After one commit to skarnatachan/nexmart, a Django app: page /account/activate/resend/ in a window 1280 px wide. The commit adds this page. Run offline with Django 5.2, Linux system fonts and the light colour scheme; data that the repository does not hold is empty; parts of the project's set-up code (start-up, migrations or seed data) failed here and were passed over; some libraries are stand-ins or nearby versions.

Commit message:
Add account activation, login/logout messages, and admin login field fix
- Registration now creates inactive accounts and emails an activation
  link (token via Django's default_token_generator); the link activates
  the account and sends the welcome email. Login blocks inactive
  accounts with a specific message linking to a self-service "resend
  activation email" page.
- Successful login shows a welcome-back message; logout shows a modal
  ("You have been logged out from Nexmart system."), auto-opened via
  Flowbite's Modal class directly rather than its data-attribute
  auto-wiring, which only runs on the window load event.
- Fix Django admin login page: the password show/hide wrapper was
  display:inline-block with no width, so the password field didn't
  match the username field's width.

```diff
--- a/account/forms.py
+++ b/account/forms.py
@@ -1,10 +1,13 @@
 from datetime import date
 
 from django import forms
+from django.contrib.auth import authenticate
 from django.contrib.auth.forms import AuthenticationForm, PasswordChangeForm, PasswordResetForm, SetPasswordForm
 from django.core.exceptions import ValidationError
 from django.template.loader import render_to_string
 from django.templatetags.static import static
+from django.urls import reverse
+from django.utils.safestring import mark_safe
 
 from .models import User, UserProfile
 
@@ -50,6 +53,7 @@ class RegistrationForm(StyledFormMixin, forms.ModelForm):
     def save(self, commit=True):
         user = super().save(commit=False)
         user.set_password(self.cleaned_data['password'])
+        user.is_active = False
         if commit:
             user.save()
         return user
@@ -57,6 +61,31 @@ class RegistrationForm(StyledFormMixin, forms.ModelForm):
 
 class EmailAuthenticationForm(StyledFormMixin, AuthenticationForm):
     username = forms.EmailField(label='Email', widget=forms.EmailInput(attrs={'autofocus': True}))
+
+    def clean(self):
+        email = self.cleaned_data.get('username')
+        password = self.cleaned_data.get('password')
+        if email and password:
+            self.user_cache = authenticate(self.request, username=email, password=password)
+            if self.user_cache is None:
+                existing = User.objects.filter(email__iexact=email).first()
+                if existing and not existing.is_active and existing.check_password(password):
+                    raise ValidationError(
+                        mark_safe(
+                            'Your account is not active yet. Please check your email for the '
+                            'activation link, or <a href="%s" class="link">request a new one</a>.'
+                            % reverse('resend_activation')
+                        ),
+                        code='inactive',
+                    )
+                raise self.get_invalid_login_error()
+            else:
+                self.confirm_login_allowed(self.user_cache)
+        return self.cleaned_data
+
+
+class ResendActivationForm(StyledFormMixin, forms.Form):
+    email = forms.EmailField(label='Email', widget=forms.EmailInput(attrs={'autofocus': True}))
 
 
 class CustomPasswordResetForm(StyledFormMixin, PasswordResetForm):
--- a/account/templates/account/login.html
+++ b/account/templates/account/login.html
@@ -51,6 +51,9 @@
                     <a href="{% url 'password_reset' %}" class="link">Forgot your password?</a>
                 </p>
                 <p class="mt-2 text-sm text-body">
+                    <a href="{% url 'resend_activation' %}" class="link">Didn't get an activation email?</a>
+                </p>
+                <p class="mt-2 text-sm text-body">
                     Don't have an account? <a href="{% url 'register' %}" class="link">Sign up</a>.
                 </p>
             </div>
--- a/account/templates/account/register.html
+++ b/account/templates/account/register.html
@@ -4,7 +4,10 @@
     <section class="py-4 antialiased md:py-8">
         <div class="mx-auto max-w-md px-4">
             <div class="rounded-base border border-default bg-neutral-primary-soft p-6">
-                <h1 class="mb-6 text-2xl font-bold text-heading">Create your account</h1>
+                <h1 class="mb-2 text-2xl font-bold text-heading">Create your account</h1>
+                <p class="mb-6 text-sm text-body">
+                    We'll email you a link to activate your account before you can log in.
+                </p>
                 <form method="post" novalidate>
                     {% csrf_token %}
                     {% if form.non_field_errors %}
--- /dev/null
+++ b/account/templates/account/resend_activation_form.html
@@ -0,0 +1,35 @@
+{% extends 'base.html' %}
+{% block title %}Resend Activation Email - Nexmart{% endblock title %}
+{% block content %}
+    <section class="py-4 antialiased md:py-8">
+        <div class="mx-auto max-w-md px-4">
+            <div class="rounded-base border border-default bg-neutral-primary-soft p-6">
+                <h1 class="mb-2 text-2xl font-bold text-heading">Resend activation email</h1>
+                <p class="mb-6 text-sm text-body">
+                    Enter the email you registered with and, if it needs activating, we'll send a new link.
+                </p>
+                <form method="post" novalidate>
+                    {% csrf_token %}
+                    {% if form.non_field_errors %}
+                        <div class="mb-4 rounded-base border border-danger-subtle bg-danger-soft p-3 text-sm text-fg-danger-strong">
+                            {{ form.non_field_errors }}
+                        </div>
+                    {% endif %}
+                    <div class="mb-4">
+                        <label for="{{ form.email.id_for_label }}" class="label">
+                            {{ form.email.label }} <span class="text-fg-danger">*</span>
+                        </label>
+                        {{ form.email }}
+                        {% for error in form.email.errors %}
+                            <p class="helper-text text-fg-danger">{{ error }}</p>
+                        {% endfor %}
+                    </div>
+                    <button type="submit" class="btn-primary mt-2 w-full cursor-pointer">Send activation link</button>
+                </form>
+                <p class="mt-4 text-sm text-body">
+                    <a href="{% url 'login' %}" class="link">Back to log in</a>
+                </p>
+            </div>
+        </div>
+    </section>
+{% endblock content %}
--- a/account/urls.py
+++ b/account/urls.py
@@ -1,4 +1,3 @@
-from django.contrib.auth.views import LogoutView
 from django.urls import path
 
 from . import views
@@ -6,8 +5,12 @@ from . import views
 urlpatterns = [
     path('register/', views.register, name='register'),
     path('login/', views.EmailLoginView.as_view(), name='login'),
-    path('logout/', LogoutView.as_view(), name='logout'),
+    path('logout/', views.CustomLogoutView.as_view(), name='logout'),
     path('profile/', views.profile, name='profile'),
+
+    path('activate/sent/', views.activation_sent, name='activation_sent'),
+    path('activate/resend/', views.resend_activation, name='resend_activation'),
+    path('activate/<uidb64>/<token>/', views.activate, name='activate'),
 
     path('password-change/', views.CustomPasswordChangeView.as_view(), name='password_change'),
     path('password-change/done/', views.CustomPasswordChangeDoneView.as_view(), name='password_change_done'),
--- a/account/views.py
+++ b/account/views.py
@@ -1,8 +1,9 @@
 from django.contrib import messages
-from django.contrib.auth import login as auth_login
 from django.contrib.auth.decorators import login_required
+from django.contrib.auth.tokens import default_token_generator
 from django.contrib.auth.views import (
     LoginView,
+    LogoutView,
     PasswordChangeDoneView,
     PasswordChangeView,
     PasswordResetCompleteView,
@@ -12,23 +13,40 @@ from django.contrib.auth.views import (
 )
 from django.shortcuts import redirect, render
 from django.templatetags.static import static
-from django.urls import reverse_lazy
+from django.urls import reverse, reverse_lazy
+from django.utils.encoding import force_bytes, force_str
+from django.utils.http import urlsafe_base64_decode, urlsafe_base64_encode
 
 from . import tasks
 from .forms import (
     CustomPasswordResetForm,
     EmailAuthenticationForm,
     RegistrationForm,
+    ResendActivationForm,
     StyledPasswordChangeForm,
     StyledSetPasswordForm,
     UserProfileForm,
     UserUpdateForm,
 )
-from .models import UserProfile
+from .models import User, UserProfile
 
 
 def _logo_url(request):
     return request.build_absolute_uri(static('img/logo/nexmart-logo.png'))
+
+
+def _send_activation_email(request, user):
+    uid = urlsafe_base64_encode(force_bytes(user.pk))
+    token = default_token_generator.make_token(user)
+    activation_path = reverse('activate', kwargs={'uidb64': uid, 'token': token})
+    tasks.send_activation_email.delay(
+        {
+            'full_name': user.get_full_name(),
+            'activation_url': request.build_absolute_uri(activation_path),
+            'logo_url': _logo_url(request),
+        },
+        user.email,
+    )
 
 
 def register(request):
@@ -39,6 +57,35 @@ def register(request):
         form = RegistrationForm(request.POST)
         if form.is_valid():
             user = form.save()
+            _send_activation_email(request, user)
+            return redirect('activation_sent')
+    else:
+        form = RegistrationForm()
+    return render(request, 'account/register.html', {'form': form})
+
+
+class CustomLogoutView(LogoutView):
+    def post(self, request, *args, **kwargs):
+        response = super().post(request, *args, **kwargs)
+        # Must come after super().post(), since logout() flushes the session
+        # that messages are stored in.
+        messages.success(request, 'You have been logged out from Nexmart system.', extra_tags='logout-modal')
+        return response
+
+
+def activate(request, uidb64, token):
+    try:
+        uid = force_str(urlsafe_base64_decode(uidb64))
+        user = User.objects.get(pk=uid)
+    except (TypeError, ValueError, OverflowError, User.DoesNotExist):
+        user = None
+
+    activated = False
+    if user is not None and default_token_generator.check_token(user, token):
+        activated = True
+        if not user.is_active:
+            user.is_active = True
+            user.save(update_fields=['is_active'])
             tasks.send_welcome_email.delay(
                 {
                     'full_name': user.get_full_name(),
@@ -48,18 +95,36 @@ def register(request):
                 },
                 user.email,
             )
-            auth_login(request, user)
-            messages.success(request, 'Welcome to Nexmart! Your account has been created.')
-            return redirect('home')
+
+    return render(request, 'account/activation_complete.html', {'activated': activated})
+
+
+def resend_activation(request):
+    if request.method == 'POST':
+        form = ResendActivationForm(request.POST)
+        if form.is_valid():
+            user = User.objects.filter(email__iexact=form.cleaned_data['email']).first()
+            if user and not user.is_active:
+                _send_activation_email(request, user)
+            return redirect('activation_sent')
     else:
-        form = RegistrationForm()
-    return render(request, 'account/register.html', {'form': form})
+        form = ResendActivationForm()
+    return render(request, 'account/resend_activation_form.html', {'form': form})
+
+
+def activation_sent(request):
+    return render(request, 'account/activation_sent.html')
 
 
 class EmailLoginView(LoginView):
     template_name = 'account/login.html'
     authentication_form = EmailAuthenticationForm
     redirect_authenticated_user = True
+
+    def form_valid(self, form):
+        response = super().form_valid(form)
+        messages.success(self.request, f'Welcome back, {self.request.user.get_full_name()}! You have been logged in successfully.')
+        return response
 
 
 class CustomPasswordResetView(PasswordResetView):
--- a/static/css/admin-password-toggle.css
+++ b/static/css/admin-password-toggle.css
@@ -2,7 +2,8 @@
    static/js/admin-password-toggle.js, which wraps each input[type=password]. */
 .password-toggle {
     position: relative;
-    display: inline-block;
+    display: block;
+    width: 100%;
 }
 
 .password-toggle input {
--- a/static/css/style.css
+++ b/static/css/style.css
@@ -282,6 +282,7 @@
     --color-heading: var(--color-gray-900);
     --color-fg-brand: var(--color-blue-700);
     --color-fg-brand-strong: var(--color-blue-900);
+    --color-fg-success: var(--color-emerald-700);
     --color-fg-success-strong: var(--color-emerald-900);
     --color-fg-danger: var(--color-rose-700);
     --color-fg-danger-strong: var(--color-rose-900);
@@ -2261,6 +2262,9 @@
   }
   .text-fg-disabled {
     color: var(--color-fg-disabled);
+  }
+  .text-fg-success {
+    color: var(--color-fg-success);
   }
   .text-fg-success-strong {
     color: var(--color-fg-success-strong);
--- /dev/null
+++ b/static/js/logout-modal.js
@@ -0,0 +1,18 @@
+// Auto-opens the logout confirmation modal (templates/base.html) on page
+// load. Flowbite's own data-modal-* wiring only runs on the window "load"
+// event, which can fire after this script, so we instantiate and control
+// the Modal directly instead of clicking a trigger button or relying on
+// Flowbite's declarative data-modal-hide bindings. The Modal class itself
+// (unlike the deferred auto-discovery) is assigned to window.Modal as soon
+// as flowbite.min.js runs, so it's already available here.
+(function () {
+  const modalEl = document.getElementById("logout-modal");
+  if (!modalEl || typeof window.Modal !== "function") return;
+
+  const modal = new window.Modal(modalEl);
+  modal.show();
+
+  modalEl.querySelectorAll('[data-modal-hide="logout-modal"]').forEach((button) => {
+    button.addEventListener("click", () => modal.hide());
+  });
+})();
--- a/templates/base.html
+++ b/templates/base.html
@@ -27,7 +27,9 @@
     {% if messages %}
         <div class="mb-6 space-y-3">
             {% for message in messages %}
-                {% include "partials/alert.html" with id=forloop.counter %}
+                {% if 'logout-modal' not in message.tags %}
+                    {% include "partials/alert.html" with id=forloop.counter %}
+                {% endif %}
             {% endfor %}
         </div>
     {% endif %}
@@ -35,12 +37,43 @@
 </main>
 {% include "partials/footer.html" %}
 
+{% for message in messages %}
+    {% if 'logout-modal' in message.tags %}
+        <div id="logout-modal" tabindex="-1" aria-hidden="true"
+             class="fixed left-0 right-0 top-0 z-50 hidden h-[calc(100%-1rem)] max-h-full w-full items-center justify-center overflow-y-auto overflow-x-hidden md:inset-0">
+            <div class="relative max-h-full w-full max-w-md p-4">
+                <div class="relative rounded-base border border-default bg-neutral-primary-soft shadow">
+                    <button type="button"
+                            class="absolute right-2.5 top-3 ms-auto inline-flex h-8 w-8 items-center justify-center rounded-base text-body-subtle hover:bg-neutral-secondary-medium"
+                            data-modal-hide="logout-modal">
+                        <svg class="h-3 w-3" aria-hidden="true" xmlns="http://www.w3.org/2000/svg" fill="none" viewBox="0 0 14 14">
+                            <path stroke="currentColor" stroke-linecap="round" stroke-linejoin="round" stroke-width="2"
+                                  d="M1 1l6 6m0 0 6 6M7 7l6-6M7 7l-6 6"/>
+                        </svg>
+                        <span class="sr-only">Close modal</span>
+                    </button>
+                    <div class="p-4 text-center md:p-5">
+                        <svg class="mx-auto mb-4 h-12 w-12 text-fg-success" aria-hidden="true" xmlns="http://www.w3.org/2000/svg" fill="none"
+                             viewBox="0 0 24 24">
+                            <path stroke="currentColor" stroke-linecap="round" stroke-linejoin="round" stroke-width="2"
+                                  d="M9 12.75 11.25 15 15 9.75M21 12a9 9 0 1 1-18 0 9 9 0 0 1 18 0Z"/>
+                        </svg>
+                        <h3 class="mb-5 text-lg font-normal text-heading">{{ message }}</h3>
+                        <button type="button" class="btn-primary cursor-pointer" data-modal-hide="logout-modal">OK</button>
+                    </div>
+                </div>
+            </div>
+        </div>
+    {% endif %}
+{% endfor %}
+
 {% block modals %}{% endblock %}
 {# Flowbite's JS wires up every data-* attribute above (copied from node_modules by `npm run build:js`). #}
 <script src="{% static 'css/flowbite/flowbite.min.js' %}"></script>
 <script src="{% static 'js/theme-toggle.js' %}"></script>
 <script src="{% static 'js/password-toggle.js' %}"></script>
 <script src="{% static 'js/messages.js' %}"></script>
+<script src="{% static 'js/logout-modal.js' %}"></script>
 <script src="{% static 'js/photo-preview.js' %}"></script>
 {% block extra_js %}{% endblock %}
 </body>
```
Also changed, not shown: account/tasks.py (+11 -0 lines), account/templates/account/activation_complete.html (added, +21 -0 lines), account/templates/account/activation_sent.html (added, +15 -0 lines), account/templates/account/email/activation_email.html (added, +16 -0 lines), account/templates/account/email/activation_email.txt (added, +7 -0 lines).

+ + +

» What you are asked to do: Copy out every line of the data that includes "heading".

» Result for this task:
-                <h1 class="mb-6 text-2xl font-bold text-heading">Create your account</h1>
+                <h1 class="mb-2 text-2xl font-bold text-heading">Create your account</h1>
+                <h1 class="mb-2 text-2xl font-bold text-heading">Resend activation email</h1>
     --color-heading: var(--color-gray-900);
+                        <h3 class="mb-5 text-lg font-normal text-heading">{{ message }}</h3>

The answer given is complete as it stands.